#MeToo at the Conservative Political Action Committee


photo by Amani Canada

“A conservative is someone who stands athwart history, yelling ‘Stop!’, at a time when no one is inclined to do so, or to have much patience with those who so urge it.” – William F. Buckley

The above quote has served as boiler plate material for the conservative movement since one of its cornerstones, William F. Buckley, breathed it into being. This past weekend, I attended the Conservative Political Action Committee (CPAC), the premier conference for the conservative movement in the United States. Attending CPAC is considered to be a rite of passage and something you need to do before you graduate from college and enter the world of real, adult politics. The conference, like many others, offered speakers, panels, networking opportunities and job fairs. The conference had speakers ranging from expected to controversial. The names ranged from Ben Shapiro to Vice President Mike Pence to President Donald Trump to Marion Maréchal-Le Pen, Marine Le Pen’s niece. Marion Maréchal-Le Pen’s inclusion was very controversial. She is a member of the Le Pen family in charge of the National Front party in France, which is known for occasionally denying the Holocaust, not exactly a stalwart conservative party in the international sense. It advocates for positions that are blatantly not fiscally conservative such as nationalized health care systems. I walked out and didn’t attend her lecture. To pretend that the National Front is a conservative party and worthy of inclusion at CPAC is to pretend that a dog is a cat.

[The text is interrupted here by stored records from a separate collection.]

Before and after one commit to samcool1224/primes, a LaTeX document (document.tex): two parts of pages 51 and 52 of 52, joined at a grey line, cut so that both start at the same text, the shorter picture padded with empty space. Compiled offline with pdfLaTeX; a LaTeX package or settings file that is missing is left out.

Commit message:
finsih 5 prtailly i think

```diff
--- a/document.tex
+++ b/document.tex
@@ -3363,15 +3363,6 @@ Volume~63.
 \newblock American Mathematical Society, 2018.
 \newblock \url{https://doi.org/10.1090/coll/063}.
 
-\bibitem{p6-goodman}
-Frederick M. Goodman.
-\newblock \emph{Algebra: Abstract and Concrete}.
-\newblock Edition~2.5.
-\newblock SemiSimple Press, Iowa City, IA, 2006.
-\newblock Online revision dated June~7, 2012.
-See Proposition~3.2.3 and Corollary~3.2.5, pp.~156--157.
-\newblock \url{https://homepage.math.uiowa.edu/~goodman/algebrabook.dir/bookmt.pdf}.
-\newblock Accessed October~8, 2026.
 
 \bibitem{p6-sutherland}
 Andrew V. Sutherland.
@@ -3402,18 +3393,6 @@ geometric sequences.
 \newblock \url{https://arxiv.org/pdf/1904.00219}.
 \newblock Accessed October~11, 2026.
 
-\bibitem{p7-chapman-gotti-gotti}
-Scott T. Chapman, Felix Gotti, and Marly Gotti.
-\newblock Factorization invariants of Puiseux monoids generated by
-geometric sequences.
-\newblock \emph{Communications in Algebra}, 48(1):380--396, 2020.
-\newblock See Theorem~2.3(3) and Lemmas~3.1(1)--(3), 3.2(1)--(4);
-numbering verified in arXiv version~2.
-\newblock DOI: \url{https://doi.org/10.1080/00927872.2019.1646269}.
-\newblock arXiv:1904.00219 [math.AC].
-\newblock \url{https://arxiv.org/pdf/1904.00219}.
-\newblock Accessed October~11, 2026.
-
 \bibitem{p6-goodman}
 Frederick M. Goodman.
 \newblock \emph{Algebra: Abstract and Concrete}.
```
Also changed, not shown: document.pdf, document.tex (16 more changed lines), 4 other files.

Le Pen’s inclusion was a controversy when the conference started, and when the conference ended that limelight was focused on Mona Charen. Mona Charen is a writer for the National Review, a magazine founded by William F. Buckley and considered to be the conscience of the conservative movement since its founding. The controversy arose during a panel about #UsToo: Left Out by the Left. I was expecting the panel to be the typical conservative complaints pertaining to leftist’s hypocrisy on feminism where a woman is only a woman if she is a “lefty.” A debate on this matter normally revolves around a few core subjects. First to be discussed is the hypocrisy on the left when it pertains to women being attacked. Oftentimes, the left will complain that legitimate criticism of a left leaning female politician boils down to sexism instead of a difference in policy positions and opinions. For example, Elizabeth Warren and the “nevertheless she persisted” situation. After proper denouncement of the hypocrisy is finished, the debate will move onto whether or not feminism can be salvaged or if it is forever lost to the left’s domain as a word. I don’t think the word can be saved. But that’s another column.

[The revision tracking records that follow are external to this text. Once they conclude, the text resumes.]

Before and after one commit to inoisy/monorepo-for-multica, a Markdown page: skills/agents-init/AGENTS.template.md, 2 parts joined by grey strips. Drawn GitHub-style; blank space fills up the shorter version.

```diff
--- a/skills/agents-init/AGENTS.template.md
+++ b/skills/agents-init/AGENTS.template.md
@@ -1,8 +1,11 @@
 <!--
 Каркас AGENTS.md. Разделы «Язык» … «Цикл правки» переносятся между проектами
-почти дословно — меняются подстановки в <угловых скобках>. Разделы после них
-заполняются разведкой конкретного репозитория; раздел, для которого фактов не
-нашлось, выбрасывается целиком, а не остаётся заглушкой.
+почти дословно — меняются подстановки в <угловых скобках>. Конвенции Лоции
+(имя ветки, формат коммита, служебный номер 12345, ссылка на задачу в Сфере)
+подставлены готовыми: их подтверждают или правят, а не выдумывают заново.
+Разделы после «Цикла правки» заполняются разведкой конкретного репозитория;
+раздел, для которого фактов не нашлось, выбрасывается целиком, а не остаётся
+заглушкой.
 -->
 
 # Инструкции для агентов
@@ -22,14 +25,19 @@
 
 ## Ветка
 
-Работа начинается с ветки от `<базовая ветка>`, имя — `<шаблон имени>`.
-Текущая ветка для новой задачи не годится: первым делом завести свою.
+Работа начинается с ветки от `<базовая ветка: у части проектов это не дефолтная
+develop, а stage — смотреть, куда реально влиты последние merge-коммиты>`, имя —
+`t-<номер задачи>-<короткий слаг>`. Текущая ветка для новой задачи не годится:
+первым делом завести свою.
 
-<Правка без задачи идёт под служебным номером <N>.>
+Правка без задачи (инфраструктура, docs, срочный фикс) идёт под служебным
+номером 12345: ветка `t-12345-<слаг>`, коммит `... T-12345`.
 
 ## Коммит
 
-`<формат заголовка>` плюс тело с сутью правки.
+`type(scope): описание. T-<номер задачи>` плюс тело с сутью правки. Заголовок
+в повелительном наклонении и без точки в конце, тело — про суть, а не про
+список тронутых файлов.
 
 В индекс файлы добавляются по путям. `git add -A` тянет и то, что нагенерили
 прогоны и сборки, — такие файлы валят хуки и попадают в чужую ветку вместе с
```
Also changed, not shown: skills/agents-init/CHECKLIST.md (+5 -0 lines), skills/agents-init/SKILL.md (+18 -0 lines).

She received the limelight when the debate turned from a generic feminism discussion to “feminist hypocrisy.” Instead of going for the low-hanging fruit and addressing the Democratic Party’s issues with sexual assault and predatory men, she chose to boldly address the issue of the Republican Party’s refusal to expose serial predators in its own tent. The biggest example of this was Roy Moore and the refusal of the Republican Party of Alabama to somehow replace him on the ballot.

When she began her monologue on the issue, the room split. Some people in the room began to boo, hissing that the accusations were unproven in the court of law and that the Roy Moore situation had been nothing more than Democrats stealing a Senate seat via subterfuge. On the other side was the Trinity delegation. We were the only people to stand up and applaud her for her boldness to stand athwart history yelling stop when few were inclined to listen. Of all the people in that convention hall, probably of over 1,000 people, Trinity students were the only ones willing to stand and be counted. I am not saying that other people weren’t applauding, there most certainly were many others who were not standing.

I stood up and applauded because I was glad to hear someone speak truth to power. Political history is filled with examples of people who are terrible human beings who achieve elected office in spite of everyone knowing they are terrible human beings simply because they are in positions of power and they are on your side. Maybe, just maybe, the positive ramification of the #MeToo movement will be the willingness of the people and political parties to opt to lose elections — or maybe nominate non sexual predators — instead of selling your soul or denying clear factual evidence because the predator is on your side representing your party’s colors and animal. There are over 300 million people in the United States, there are plenty of people who are qualified for political office who have not committed sexual assault and aren’t sexual predators.

Mona Charen was brave enough to put her foot on the ground and stand for the truth, she was booed for it and had to be taken by security from the premise. My group and I were disappointed in this because we moved as quickly as socially allowable in a conference setting to the area where all the speakers would go to take photos afterwards to try and get a picture with her. I am glad she spoke and stood for the truth, I hope when I encounter a similar situation in life that I have her strength.

Also, don’t vote for sexual predators.